> _Exercise brief_
Count lines, not occurrences: report how many lines in the records hold the string "class", and nothing else.
:::
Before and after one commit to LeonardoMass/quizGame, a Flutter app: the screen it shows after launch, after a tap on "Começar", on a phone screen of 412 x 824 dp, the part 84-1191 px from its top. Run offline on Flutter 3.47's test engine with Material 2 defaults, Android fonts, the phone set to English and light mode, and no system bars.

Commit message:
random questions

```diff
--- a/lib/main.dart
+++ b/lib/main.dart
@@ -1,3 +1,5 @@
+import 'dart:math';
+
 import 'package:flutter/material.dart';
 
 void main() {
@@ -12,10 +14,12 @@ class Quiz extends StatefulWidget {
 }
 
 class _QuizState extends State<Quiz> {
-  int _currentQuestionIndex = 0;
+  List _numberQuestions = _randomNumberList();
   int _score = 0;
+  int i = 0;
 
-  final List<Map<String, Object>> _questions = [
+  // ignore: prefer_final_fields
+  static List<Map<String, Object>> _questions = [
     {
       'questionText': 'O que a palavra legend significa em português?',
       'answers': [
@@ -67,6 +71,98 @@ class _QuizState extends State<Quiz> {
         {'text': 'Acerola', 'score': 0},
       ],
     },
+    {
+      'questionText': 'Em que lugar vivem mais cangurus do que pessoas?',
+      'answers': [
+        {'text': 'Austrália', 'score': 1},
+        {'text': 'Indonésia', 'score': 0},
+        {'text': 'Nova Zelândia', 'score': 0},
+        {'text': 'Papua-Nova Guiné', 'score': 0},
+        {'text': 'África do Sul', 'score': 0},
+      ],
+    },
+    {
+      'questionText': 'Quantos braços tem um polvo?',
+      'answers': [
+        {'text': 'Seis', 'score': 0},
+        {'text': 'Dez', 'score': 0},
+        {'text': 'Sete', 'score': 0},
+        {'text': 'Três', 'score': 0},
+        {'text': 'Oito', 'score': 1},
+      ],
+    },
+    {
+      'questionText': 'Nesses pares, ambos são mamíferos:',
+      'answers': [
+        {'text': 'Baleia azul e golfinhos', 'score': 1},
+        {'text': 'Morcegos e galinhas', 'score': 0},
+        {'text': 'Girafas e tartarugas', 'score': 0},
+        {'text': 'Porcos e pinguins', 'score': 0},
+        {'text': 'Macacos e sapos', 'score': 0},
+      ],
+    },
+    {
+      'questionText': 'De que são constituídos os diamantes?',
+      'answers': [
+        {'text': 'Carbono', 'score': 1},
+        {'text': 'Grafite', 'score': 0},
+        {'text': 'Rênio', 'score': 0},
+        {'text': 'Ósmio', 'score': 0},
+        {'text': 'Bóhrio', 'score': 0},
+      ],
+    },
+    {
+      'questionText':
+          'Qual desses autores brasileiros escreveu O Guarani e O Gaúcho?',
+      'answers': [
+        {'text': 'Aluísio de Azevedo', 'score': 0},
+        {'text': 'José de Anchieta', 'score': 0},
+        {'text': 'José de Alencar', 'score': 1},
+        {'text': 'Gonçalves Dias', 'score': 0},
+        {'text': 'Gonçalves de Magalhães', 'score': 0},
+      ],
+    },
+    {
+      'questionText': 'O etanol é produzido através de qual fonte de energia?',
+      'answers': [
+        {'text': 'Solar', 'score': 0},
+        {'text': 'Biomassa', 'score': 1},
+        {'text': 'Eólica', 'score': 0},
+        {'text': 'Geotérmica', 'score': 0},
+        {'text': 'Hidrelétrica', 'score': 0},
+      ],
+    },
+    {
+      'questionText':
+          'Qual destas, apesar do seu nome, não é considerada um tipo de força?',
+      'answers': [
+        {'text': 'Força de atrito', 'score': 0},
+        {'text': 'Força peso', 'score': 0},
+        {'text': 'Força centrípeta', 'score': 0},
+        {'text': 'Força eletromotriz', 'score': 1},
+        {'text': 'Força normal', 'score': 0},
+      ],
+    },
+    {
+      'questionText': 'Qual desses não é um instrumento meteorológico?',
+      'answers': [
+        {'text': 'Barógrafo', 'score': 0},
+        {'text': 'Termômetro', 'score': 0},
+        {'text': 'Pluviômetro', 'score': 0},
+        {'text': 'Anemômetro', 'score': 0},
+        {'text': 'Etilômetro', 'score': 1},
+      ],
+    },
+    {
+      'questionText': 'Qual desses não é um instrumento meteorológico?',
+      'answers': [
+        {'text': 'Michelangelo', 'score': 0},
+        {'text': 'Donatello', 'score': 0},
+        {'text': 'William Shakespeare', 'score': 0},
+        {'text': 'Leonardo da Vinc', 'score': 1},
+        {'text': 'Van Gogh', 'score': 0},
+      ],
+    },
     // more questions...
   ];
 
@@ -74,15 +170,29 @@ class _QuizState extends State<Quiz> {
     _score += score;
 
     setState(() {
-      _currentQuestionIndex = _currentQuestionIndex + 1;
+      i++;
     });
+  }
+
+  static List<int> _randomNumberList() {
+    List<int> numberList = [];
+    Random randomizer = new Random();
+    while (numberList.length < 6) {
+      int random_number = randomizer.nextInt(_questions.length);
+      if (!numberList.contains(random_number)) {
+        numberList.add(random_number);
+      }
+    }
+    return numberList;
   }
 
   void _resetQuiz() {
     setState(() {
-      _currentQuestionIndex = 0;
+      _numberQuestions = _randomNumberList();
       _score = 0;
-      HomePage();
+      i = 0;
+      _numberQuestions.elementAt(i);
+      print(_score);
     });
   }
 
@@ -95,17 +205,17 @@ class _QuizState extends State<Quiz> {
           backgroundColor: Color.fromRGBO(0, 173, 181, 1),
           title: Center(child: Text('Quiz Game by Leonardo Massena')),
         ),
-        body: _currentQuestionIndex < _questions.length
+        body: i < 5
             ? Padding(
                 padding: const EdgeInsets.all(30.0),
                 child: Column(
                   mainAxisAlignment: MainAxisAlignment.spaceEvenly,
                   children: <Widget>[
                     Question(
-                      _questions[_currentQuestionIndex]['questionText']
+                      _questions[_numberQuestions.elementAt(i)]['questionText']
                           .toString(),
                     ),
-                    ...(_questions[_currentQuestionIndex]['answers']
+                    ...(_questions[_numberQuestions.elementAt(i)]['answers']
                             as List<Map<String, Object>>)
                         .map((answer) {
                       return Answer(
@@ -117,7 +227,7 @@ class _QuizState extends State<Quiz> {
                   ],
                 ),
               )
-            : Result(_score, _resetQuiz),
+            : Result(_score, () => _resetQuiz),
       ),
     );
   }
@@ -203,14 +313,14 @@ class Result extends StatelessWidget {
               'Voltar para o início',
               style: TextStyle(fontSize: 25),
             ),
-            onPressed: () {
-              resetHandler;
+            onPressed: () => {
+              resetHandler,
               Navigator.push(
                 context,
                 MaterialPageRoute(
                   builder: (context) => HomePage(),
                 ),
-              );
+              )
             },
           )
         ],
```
:::
> _Solution for this problem_
7